Sleep Disorders Associated with Substance Use
Here are three common sleep-related disorders linked with SUD — and how addictive substances can exacerbate them.
In one study, 6 in 10 substance use disorder (SUD) patients undergoing detoxification reported having insomnia. When you use substances, your sleep cycles will be affected, causing you to struggle to fall or stay asleep. The anxiety you may feel can also intensify this condition.
There are illicit substances that help relax the muscles, including the throat muscles. Especially for those with narrow throats, muscle relaxation during sleep can lead to airway blockage, causing breathing pauses known as apnea. Sleep apnea can disrupt your rest and cause daytime fatigue.
Restless Legs Syndrome (RLS)
RLS is more of a neurological disorder marked by an intense compulsion to move one’s legs while at rest, typically occurring at nighttime when you’re lying (or sitting) down.
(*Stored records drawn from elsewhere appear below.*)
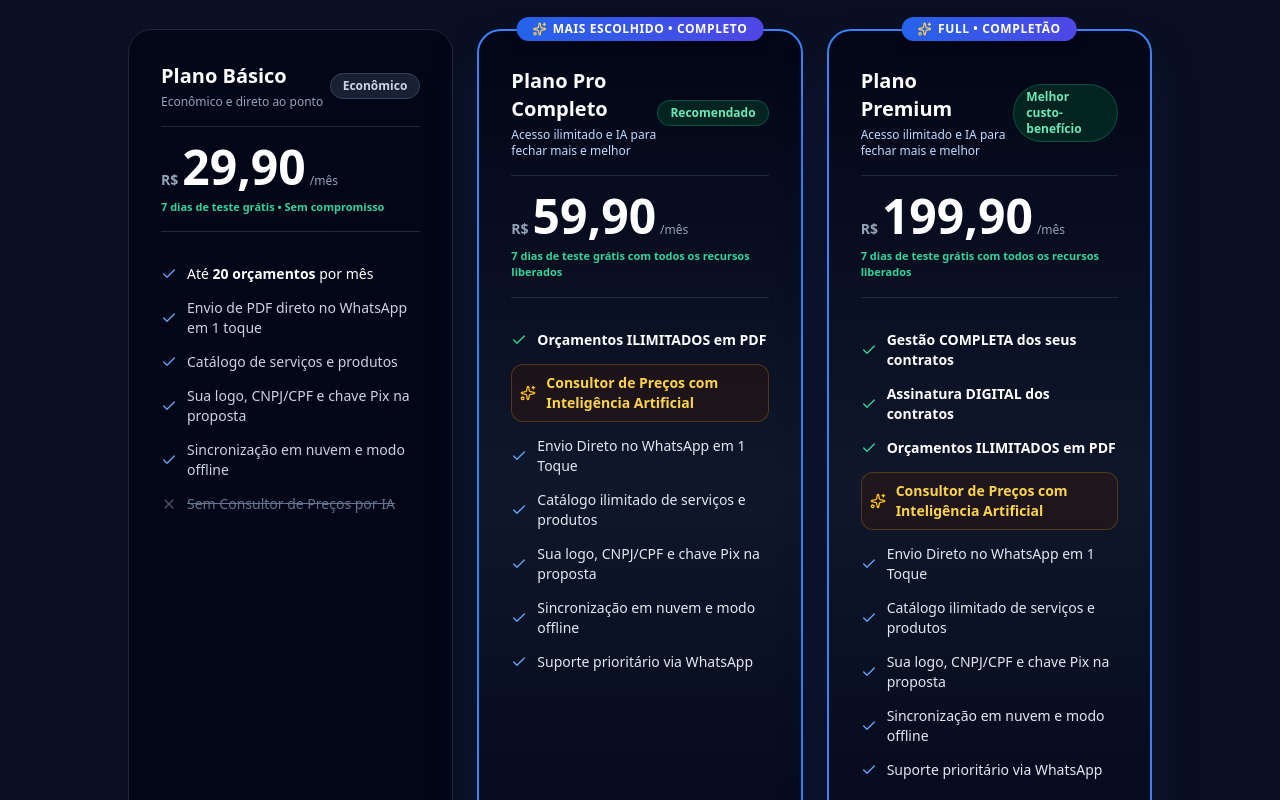
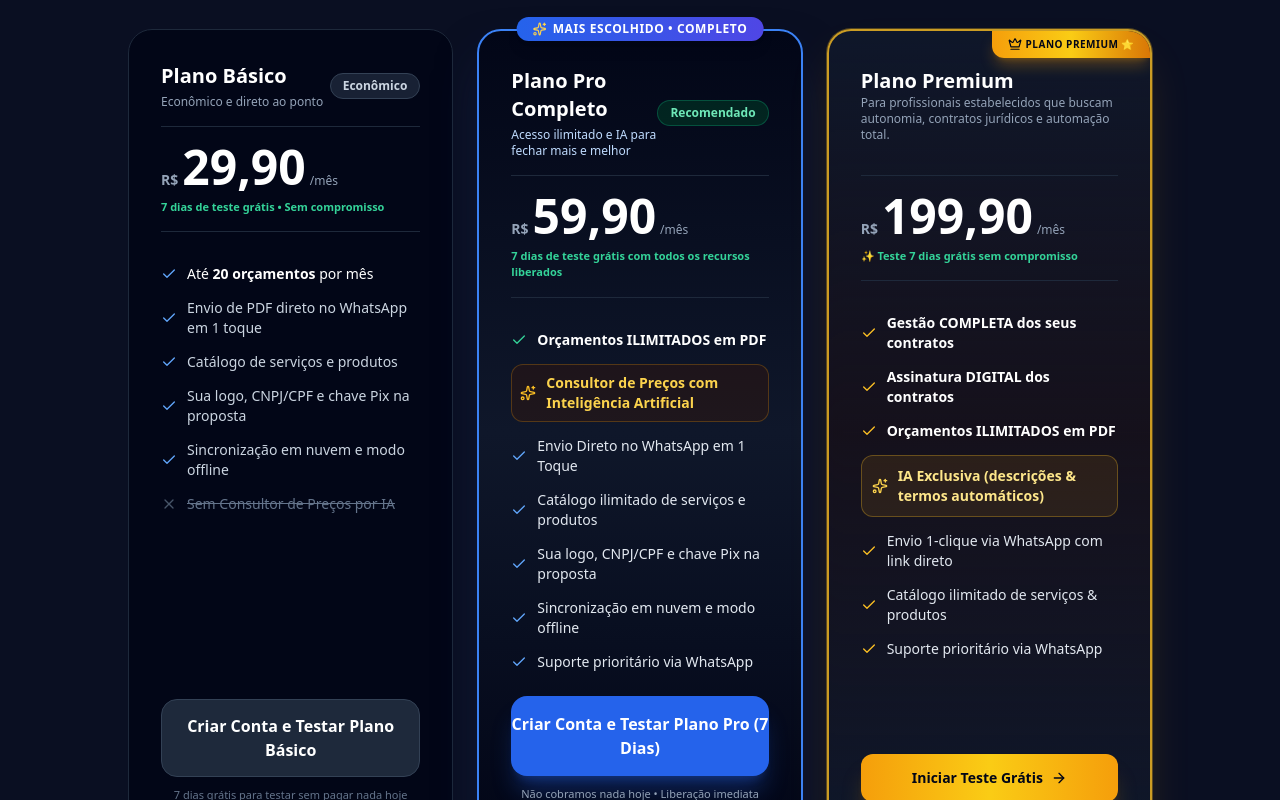
Before and after one commit to danielbrito1987/Or-amentoPro, a React (Vite) app: page / in a window 1280 px wide. Shown: the part 4220-5020 px from the top of the page. Built offline with nearby package versions, Linux system fonts and the light colour scheme.

Commit message:
feat(landing): update premium plan visual identity
Refactor the premium plan card with a new amber theme, custom badge using the Crown icon, and enhanced border styling for better visual hierarchy.

```diff
--- a/pages/LandingPage.tsx
+++ b/pages/LandingPage.tsx
@@ -22,7 +22,8 @@ import {
   HelpCircle,
   Share2,
   Lock,
-  X
+  X,
+Crown
 } from 'lucide-react';
 import { formatCurrency } from '../utils/formatters';
 import {
@@ -745,10 +746,10 @@ export const LandingPage: React.FC<LandingPageProps> = ({
             </div>
 
             {/* Card Plano Premium - R$ 199,90 */}
-            <div className="bg-gradient-to-b from-slate-950 via-slate-900 to-slate-950 border-2 border-blue-500 rounded-3xl p-6 sm:p-8 flex flex-col justify-between shadow-2xl shadow-blue-950/60 relative transition-all">
-              <div className="absolute -top-3.5 left-1/2 -translate-x-1/2 bg-gradient-to-r from-blue-600 to-indigo-600 text-white font-black text-xs uppercase tracking-wider px-4 py-1 rounded-full shadow-lg flex items-center gap-1.5 whitespace-nowrap">
-                <Sparkles className="w-3.5 h-3.5 text-amber-300" />
-                <span>Full • Completão</span>
+            <div className="relative rounded-3xl p-8 bg-gradient-to-b from-slate-900 via-amber-950/20 to-slate-900 border-2 border-amber-400/80 shadow-2xl shadow-amber-500/20 flex flex-col justify-between overflow-hidden ring-1 ring-amber-400/30">
+              <div className="absolute top-0 right-0 bg-gradient-to-r from-amber-500 via-yellow-400 to-amber-600 text-slate-950 text-[10px] font-black uppercase tracking-wider py-1.5 px-4 rounded-bl-xl shadow-lg shadow-amber-500/30 flex items-center gap-1">
+                <Crown className="w-3.5 h-3.5" />
+                Plano Premium ⭐
               </div>
 
               <div>
@@ -757,11 +758,10 @@ export const LandingPage: React.FC<LandingPageProps> = ({
                     <h3 className="text-xl font-black text-white flex items-center gap-1.5">
                       Plano Premium
                     </h3>
-                    <p className="text-xs text-blue-200 mt-1">Acesso ilimitado e IA para fechar mais e melhor</p>
+                    <p className="text-xs text-slate-400 min-h-[36px] mb-4">
+                      Para profissionais estabelecidos que buscam autonomia, contratos jurídicos e automação total.
+                    </p>
                   </div>
-                  <span className="text-xs font-bold text-emerald-300 bg-emerald-950/80 px-3 py-1 rounded-full border border-emerald-500/30">
-                    Melhor custo-benefício
-                  </span>
                 </div>
 
                 <div className="py-4 border-y border-slate-800 my-2">
@@ -771,62 +771,49 @@ export const LandingPage: React.FC<LandingPageProps> = ({
                     <span className="text-slate-400 text-xs font-medium">/mês</span>
                   </div>
                   <p className="text-[11px] text-emerald-400 font-semibold mt-2">
-                    7 dias de teste grátis com todos os recursos liberados
+                    ✨ Teste 7 dias grátis sem compromisso
                   </p>
                 </div>
 
                 <ul className="py-6 space-y-3.5 text-xs sm:text-sm text-slate-200">
                   <li className="flex items-center gap-2.5 font-bold text-white">
-                    <Check className="w-4 h-4 text-emerald-400 shrink-0" />
+                    <Check className="w-4 h-4 text-amber-400 shrink-0" />
                     <span>Gestão <strong>COMPLETA</strong> dos seus contratos</span>
                   </li>
                   <li className="flex items-center gap-2.5 font-bold text-white">
-                    <Check className="w-4 h-4 text-emerald-400 shrink-0" />
+                    <Check className="w-4 h-4 text-amber-400 shrink-0" />
                     <span>Assinatura <strong>DIGITAL</strong> dos contratos</span>
                   </li>
                   <li className="flex items-center gap-2.5 font-bold text-white">
-                    <Check className="w-4 h-4 text-emerald-400 shrink-0" />
+                    <Check className="w-4 h-4 text-amber-400 shrink-0" />
                     <span>Orçamentos <strong>ILIMITADOS</strong> em PDF</span>
                   </li>
-                  <li className="flex items-center gap-2.5 font-bold text-amber-300 bg-amber-950/30 p-2 rounded-xl border border-amber-500/25">
-                    <Sparkles className="w-4 h-4 text-amber-400 shrink-0" />
-                    <span>Consultor de Preços com Inteligência Artificial</span>
+                  <li className="flex items-center gap-2.5 font-bold text-amber-200 bg-amber-500/10 p-2.5 rounded-xl border border-amber-400/30">
+                    <Sparkles className="w-4 h-4 text-amber-300 shrink-0" />
+                    <span><strong>IA Exclusiva</strong> (descrições & termos automáticos)</span>
                   </li>
                   <li className="flex items-center gap-2.5">
-                    <Check className="w-4 h-4 text-blue-400 shrink-0" />
-                    <span>Envio Direto no WhatsApp em 1 Toque</span>
+                    <Check className="w-4 h-4 text-amber-400 shrink-0" />
+                    <span>Envio 1-clique via WhatsApp com link direto</span>
                   </li>
                   <li className="flex items-center gap-2.5">
-                    <Check className="w-4 h-4 text-blue-400 shrink-0" />
-                    <span>Catálogo ilimitado de serviços e produtos</span>
+                    <Check className="w-4 h-4 text-amber-400 shrink-0" />
+                    <span>Catálogo ilimitado de serviços & produtos</span>
                   </li>
                   <li className="flex items-center gap-2.5">
-                    <Check className="w-4 h-4 text-blue-400 shrink-0" />
-                    <span>Sua logo, CNPJ/CPF e chave Pix na proposta</span>
-                  </li>
-                  <li className="flex items-center gap-2.5">
-                    <Check className="w-4 h-4 text-blue-400 shrink-0" />
-                    <span>Sincronização em nuvem e modo offline</span>
-                  </li>
-                  <li className="flex items-center gap-2.5">
-                    <Check className="w-4 h-4 text-blue-400 shrink-0" />
+                    <Check className="w-4 h-4 text-amber-400 shrink-0" />
                     <span>Suporte prioritário via WhatsApp</span>
                   </li>
                 </ul>
               </div>
 
-              <div>
-                <button
-                  id="btn-pricing-pro-register"
-                  onClick={onGoToRegister}
-                  className="w-full py-4 text-base font-extrabold rounded-2xl bg-blue-600 hover:bg-blue-500 text-white shadow-xl shadow-blue-600/30 transition-all active:scale-[0.98] cursor-pointer"
-                >
-                  Criar Conta e Testar Plano Premium (7 Dias)
-                </button>
-                <p className="text-[11px] text-slate-400 text-center mt-2.5">
-                  Não cobramos nada hoje • Liberação imediata
-                </p>
-              </div>
+              <button
+                onClick={onGoToRegister}
+                className="w-full py-3.5 px-4 rounded-xl bg-gradient-to-r from-amber-500 via-yellow-400 to-amber-500 hover:from-yellow-400 hover:to-amber-500 text-slate-950 font-black text-sm shadow-xl shadow-amber-500/25 transition-all transform hover:scale-[1.02] flex items-center justify-center gap-2"
+              >
+                <span>Iniciar Teste Grátis</span>
+                <ArrowRight className="w-4 h-4" />
+              </button>
             </div>
           </div>
         </div>
```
Many SUD patients experience this while in their withdrawal phase.
How to Get Good Sleep During Recovery
A successful addiction recovery entails a multi-faceted substance use treatment approach — and part of your treatment plan is ensuring that you get good sleep. This is to help you restore your health, both in terms of your body and mind.
Here are practical tips to follow:
- Establish a sleep schedule
- Invest in a comfortable sleep environment
- Limit exposure to electronic devices
- Minimize stimulating activities before bedtime
- Engage in regular exercises
- Eat a balanced diet, avoiding heavy meals before you sleep
- Practice meditation, deep breathing, and other relaxation techniques
Apart from doing all this, you must also enlist help from a professional to get proper guidance. The key is pinpointing the underlying cause of your addiction — and sleep problems.
Sleep is an essential pillar of good health. When you’re struggling with addiction, you may experience sleep disturbances, which, in turn, can worsen your physical and mental well-being. Neglecting both forms a harmful cycle, decreasing overall life quality.
The delicate link between sleep and substance use highlights the need for a holistic approach to addiction treatment. At Pacific Crest Trail Detox, you can seek professional help, better understand the need for prioritizing sleep, and ultimately achieve lasting sobriety. Get in touch with Oregon’s premier drug detox center today.